Record Type: Non-Journal
Publication Date: 2006-Oct
Pages: 8
Abstractor: ERIC
Civic Engagement among 2-Year and 4-Year College Students. Fact Sheet
Lopez, Mark Hugo; Brown, Benjamin
Center for Information and Research on Civic Learning and Engagement (CIRCLE), University of Maryland
There is a strong link in the United States between education and political and civic participation, though little data exists focusing on the large group of Americans who study in community colleges, either finishing their education with associates' degrees or moving on to bachelor's degree programs. This fact sheet uses one relatively recent dataset to look closely at community college students. It uses the National Educational Longitudinal Study of 1988 (NELS:88). NELS:88 provides a nationally representative large sample of young people who were 8th graders in 1988 and followed up subsequently in 1990, 1992 (when they were high school seniors), 1994, and 2000 (at the age of 26). While this is not a recent dataset (young people in this data collection were in college in the mid 1990s), it does provide a detailed account of the post-secondary experiences of students. It offers information on three main forms of engagement: voting, volunteering, and following the news. Findings include: (1) Those who have attended 4-year institutions report higher levels of volunteering in both 1994 and 2000 than young people with other college experiences--Those with no college experience also reported volunteering, but at rates that are lower than either group that attended college; (2) Across all groups, there is a high-level self-reported voter registration that appears to be higher than that observed in the Census Bureau's Current Population Survey November Supplements in 1994 and 2000--Self-reported levels of voter registration may be inflated, but some differences are again evident across young people by the type of institution they attended; (3) Newspaper consumption, regardless of the post-secondary experience of a young person, is low--On average, 27 percent of young people reported that they read a newspaper or magazine daily in 2000. However, some significant differences in daily television news viewership are evident. Those with no college experience report the highest levels of daily television news watching in 2000, while those with the greatest level of college exposure report the lowest levels of television news viewership. (Contains 4 endnotes, 3 table, and 4 figures.) [This Fact Sheet was produced by CIRCLE (The Center for Information and Research on Civic Learning and Engagement).]

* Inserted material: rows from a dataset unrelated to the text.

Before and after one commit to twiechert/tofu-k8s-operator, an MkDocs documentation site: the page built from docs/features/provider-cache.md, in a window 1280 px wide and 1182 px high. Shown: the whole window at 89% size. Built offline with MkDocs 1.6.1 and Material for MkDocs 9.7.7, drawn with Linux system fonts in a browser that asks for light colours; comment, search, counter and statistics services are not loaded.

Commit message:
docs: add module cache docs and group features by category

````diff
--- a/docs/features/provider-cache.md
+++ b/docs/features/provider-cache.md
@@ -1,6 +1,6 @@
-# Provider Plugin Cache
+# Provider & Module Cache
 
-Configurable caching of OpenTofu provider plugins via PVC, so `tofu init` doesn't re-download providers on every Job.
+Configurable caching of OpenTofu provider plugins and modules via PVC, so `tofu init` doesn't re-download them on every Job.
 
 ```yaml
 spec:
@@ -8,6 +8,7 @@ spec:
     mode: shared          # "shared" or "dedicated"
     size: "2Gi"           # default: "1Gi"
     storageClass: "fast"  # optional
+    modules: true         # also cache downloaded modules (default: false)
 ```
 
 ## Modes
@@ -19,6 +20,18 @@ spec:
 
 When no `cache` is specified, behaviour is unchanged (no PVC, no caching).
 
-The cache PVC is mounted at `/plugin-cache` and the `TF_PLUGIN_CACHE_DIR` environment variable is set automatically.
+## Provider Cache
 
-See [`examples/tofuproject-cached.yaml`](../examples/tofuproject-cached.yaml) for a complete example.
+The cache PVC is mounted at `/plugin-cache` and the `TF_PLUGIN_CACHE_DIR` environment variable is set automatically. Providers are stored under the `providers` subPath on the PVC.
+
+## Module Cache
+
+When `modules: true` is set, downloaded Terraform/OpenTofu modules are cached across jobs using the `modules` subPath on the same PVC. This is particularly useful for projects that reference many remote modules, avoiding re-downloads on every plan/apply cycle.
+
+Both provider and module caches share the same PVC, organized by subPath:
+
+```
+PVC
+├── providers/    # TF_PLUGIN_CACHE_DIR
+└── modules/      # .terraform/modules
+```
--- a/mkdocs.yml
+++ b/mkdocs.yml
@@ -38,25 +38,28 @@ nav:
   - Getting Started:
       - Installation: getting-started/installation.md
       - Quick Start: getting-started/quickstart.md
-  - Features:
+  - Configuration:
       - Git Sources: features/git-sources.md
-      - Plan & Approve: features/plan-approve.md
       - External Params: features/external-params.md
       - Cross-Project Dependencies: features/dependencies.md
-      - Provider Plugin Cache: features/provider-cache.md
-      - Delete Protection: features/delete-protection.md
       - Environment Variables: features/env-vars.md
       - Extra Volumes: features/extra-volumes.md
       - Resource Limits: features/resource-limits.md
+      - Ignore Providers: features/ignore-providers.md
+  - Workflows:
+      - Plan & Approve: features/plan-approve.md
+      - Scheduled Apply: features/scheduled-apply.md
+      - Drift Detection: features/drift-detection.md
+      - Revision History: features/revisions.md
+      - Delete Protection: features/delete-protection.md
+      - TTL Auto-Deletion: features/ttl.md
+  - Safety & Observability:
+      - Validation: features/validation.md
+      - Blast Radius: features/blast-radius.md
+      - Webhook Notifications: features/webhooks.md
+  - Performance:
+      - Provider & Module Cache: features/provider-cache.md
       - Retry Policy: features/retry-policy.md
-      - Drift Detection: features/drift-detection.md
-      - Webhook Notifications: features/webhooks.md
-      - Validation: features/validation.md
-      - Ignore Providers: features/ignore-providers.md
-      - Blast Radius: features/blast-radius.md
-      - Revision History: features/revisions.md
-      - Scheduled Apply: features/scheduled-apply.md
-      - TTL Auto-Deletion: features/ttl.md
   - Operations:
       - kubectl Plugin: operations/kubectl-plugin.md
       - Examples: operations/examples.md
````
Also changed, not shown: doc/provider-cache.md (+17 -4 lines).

The Center for Information and Research on Civic Learning and Engagement (CIRCLE). University of Maryland, School of Public Policy, 2101 Van Munching Hall, College Park, MD 20742. Tel: 301-405-2790; Web site:
Publication Type: Numerical/Quantitative Data; Reports - Research
Education Level: Higher Education; Two Year Colleges
Audience: N/A
Language: English
Sponsor: N/A
Authoring Institution: N/A
Grant or Contract Numbers: N/A